Top of RECORDED INFORMATION
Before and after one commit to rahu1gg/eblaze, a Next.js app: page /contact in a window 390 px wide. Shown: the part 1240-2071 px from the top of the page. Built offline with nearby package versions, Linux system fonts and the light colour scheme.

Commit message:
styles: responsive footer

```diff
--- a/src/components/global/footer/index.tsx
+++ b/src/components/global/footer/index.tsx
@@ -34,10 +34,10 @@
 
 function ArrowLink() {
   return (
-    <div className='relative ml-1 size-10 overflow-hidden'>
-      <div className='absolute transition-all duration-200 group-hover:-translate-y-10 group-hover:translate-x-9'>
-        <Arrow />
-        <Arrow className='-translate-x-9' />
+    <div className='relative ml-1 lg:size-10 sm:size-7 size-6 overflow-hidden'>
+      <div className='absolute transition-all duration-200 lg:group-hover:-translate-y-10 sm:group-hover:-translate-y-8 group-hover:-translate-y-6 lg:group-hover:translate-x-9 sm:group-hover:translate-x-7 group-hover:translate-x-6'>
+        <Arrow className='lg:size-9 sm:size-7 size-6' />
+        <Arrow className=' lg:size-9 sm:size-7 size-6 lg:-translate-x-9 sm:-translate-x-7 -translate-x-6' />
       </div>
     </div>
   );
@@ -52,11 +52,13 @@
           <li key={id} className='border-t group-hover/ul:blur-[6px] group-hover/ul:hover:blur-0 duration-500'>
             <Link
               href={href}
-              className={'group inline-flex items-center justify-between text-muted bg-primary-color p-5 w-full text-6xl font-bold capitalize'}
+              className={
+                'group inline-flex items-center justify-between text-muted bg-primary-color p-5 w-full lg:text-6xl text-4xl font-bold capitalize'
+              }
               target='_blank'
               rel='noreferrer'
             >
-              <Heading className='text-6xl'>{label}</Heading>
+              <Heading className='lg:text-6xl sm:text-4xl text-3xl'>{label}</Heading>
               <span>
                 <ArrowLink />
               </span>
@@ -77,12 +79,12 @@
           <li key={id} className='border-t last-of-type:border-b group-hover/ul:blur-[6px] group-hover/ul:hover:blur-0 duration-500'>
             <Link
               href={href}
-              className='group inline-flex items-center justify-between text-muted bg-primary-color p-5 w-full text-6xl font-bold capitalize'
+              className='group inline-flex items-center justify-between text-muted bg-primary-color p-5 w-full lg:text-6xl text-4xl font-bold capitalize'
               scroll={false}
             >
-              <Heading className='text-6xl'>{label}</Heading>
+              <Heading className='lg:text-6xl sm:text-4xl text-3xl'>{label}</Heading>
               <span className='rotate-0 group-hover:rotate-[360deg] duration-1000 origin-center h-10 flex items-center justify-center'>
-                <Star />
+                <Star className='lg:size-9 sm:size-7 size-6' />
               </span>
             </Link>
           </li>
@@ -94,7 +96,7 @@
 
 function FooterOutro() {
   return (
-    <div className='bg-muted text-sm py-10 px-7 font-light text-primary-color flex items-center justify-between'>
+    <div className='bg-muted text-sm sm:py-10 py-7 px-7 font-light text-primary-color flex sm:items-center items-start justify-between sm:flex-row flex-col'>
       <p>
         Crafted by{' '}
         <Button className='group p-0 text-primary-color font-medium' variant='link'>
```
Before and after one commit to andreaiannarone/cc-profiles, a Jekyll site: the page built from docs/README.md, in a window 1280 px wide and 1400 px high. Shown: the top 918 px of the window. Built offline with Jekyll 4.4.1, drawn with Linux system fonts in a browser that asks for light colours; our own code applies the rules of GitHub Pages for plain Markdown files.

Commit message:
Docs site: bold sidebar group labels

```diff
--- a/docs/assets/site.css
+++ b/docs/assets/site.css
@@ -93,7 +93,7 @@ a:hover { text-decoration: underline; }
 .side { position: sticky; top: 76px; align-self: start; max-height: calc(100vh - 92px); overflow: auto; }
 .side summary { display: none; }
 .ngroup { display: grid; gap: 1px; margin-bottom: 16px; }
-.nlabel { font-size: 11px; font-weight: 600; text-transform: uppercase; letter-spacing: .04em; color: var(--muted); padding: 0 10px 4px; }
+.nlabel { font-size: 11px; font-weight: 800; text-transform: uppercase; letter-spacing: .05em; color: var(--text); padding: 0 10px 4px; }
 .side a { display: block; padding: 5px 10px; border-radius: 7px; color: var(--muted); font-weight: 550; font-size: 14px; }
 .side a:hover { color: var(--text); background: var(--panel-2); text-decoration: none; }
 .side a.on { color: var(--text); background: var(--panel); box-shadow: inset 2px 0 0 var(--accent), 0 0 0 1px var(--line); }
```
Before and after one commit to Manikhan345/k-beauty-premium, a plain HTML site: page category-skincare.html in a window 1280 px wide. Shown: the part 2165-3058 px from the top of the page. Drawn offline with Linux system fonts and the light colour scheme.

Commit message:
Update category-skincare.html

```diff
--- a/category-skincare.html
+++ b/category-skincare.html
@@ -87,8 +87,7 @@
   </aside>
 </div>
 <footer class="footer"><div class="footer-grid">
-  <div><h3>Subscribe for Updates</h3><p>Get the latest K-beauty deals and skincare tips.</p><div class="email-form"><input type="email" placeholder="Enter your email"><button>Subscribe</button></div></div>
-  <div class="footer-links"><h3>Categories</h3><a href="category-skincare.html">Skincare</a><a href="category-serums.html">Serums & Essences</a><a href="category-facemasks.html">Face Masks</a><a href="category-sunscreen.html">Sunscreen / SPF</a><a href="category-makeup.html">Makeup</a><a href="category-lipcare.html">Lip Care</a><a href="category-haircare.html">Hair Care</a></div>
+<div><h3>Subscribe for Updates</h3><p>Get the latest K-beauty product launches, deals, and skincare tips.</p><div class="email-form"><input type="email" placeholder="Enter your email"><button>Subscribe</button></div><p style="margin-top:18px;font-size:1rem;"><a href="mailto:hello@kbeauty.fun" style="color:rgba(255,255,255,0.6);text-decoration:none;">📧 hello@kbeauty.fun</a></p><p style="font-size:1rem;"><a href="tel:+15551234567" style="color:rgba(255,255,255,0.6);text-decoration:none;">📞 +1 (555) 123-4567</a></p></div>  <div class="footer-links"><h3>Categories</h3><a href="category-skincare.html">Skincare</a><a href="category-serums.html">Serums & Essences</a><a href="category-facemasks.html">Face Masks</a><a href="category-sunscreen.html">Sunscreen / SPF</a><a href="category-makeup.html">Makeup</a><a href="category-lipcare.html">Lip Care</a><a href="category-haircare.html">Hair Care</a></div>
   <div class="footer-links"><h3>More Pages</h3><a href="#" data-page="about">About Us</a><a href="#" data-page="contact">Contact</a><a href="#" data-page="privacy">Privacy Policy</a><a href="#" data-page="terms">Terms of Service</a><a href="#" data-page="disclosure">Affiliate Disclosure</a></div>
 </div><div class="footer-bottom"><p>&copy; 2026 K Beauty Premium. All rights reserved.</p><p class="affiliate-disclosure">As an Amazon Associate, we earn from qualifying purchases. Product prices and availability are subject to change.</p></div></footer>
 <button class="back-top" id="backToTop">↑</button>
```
Bottom of RECORDED INFORMATION
[YOUR INSTRUCTIONS] Pull out every line of the records above that contains the word "size".

[ANSWER BELOW]
-    <div className='relative ml-1 size-10 overflow-hidden'>
+    <div className='relative ml-1 lg:size-10 sm:size-7 size-6 overflow-hidden'>
+        <Arrow className='lg:size-9 sm:size-7 size-6' />
+        <Arrow className=' lg:size-9 sm:size-7 size-6 lg:-translate-x-9 sm:-translate-x-7 -translate-x-6' />
+                <Star className='lg:size-9 sm:size-7 size-6' />
-.nlabel { font-size: 11px; font-weight: 600; text-transform: uppercase; letter-spacing: .04em; color: var(--muted); padding: 0 10px 4px; }
+.nlabel { font-size: 11px; font-weight: 800; text-transform: uppercase; letter-spacing: .05em; color: var(--text); padding: 0 10px 4px; }
 .side a { display: block; padding: 5px 10px; border-radius: 7px; color: var(--muted); font-weight: 550; font-size: 14px; }
+<div><h3>Subscribe for Updates</h3><p>Get the latest K-beauty product launches, deals, and skincare tips.</p><div class="email-form"><input type="email" placeholder="Enter your email"><button>Subscribe</button></div><p style="margin-top:18px;font-size:1rem;"><a href="mailto:hello@kbeauty.fun" style="color:rgba(255,255,255,0.6);text-decoration:none;">📧 hello@kbeauty.fun</a></p><p style="font-size:1rem;"><a href="tel:+15551234567" style="color:rgba(255,255,255,0.6);text-decoration:none;">📞 +1 (555) 123-4567</a></p></div>  <div class="footer-links"><h3>Categories</h3><a href="category-skincare.html">Skincare</a><a href="category-serums.html">Serums & Essences</a><a href="category-facemasks.html">Face Masks</a><a href="category-sunscreen.html">Sunscreen / SPF</a><a href="category-makeup.html">Makeup</a><a href="category-lipcare.html">Lip Care</a><a href="category-haircare.html">Hair Care</a></div>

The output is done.